Features
Authy
Google Authenticator
Supported platforms
Android and iOS
Android and iOS
Backup and syncing
Automatic synchronization across authorized devices
Manual accounts transfer from one device to another
Security capabilities
Yes
Yes
Works offline
Yes
Yes
Authentication options
SMS or voice call; Time-based one-time password; push notifications
TOTP; HMAC-based one-time password
For more information
Visit Authy
Visit Google Authenticator

Authy and Google Authenticator pricing

Both Authy and Google Authenticator are free authentication apps and can be downloaded on popular app stores and software marketplaces.

Feature comparison: Authy vs. Google Authenticator

Supported platforms

While Authy used to have desktop support for their authenticator, its Linux, macOS and Windows applications were recently shut down on March 19, 2024. Right now, Authy is only available via Android and iOS as a mobile application.

Like Authy, Google Authenticator does not have a web or desktop version and is only available through iOS and Android.

Backup and syncing

Authy allows you to back up data and syncs your two-factor authentication account tokens across numerous devices. The backup feature of the app, which is one of its most important features, supports the encryption and recovery of backed up accounts from their server. As long as you enable the multi-device feature in the Authy authenticator app, there is no fear about getting back your Authy tokens, even when you lose your device.

Google Authenticator also allows users to transfer their accounts to a new device, provided the old device is available. Google Authenticator also recently added the ability to back up one-time codes to users’ Google accounts.

Security capabilities
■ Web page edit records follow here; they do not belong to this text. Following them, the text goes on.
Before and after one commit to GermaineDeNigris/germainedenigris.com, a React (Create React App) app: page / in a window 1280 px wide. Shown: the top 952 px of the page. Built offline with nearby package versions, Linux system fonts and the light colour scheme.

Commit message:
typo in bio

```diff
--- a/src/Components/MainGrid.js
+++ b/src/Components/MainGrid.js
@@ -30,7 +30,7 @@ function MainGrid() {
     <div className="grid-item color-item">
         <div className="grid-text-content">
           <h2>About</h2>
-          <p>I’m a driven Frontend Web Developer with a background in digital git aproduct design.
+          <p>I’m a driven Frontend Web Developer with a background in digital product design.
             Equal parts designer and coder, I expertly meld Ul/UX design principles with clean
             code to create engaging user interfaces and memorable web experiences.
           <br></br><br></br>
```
It’s critical that your authenticator app is protected with a pin or password to avoid situations where bad actors can easily access the app. To do this, Authy uses a PIN and biometric authentication system to secure data from unauthorized use.
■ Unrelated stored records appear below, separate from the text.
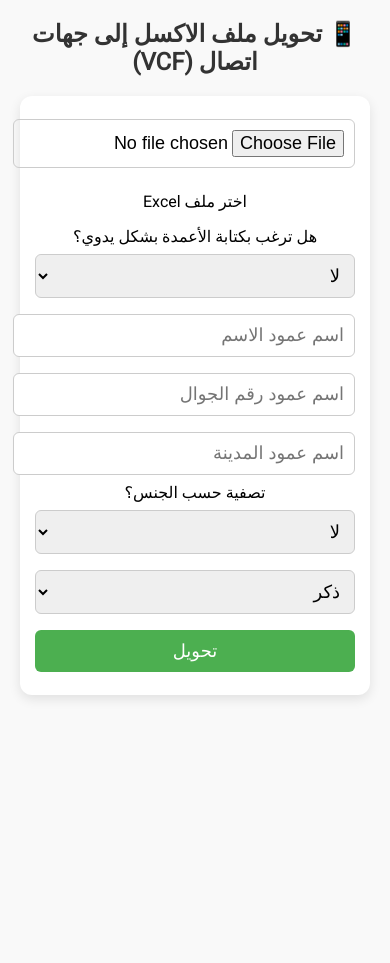
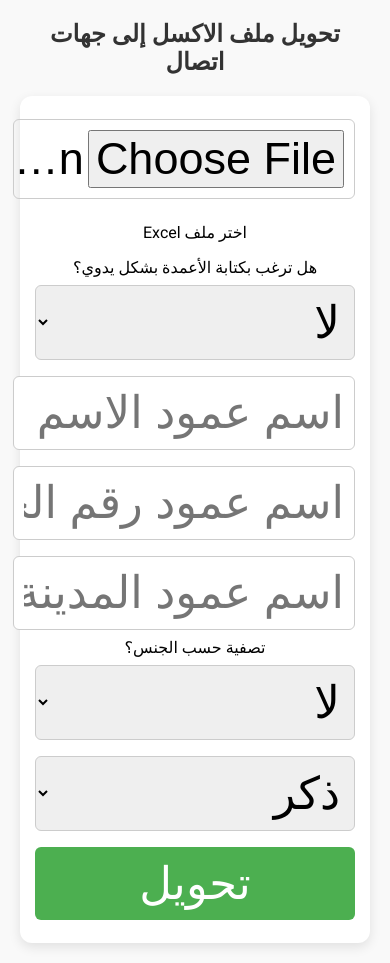
Before and after one commit to maf1250/xl, a Flask app: page / in a window 390 px wide. Before the commit the page ends 699 px from the top, so only its background shows below. Run offline with Flask 3, Linux system fonts and the light colour scheme.

Commit message:
Update index.html

```diff
--- a/templates/index.html
+++ b/templates/index.html
@@ -70,21 +70,21 @@
                 padding: 15px;
             }
             input[type="file"], select, input[type="text"], button {
-                font-size: 18px;
+                font-size: 45px;
             }
         }
     </style>
 </head>
 <body>
 
-<h2>📱 تحويل ملف الاكسل إلى جهات اتصال (VCF)</h2>
+<h2>تحويل ملف الاكسل إلى جهات اتصال</h2>
 
 <form id="upload-form" action="/upload" method="post" enctype="multipart/form-data">
 
     <input type="file" name="file" required>
     <p>اختر ملف Excel</p>
 
-    <label>هل ترغب بكتابة الأعمدة بشكل  يدوي؟</label>
+    <label>هل ترغب بكتابة الأعمدة بشكل يدوي؟</label>
     <select name="manual">
         <option value="no">لا</option>
         <option value="yes">نعم</option>
```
This ensures that anyone without your Authy password or pin will not have access to the tokens generated from the app. Authy also encrypts all backups, ensuring your data is safe from hackers. In addition, if a user loses their device, cloud-based backups enable them to access their credentials safely on another device with ease.

On the other hand, while Google Authenticator offers quality security, it misses out on this important security feature. If a device is lost or stolen, Google Authenticator can put your data in danger because it lacks passcodes or biometric sign-on alternatives to prevent an unauthorized user from gaining access.

Authy pros and cons

Pros of Authy

  • PIN-protected application.
  • All data is encrypted.
  • Fingerprint sign-in included.

Cons of Authy

  • Desktop support was recently shut down.

Google Authenticator pros and cons

Pros of Google Authenticator

  • Wide adoption amongst popular services.
  • Works well with Google suite of apps and devices.
  • Intuitive and easy to use.

Cons of Google Authenticator

  • Lack of biometric login and locking.

Should your organization use Authy or Google Authenticator?

Whether you run a small business or a larger organization, some situations warrant the need to grant employees access to essential systems and information. But granting access to sensitive information without additional security measures can be risky. Thus, using 2FA can help businesses make remote access to company sources safe and secure.

While Authy and Google Authenticator are both quality authenticator apps, certain factors should be considered before adopting one over the other.

Google Authenticator is a good choice for anyone seeking a straightforward and easy-to-use tool. At the same time, users who prefer a higher protection level in the two-factor authentication process can do the same. However, keep in mind that anyone who can crack the phone can get access to your Google Authenticator app.

Authy, on the other hand, improves the security of authentication codes by allowing users to PIN-protect the app. Furthermore, Authy is ideal for customers that switch phones regularly or want the program to be synchronized across numerous devices. Because all data is encrypted, your codes will not be stolen as they move between the device and the cloud.

Review methodology

Both Authy and Google Authenticator were assessed in terms of their authentication capabilities. In particular, we looked at how both handled in-app security, OTP backups and syncing, multi-device support, among others.

This article was originally written by Franklin Okeke and was updated by Luis Millares to reflect feature changes made since this article’s original publication.

Also Read

Roy Walsh

Related post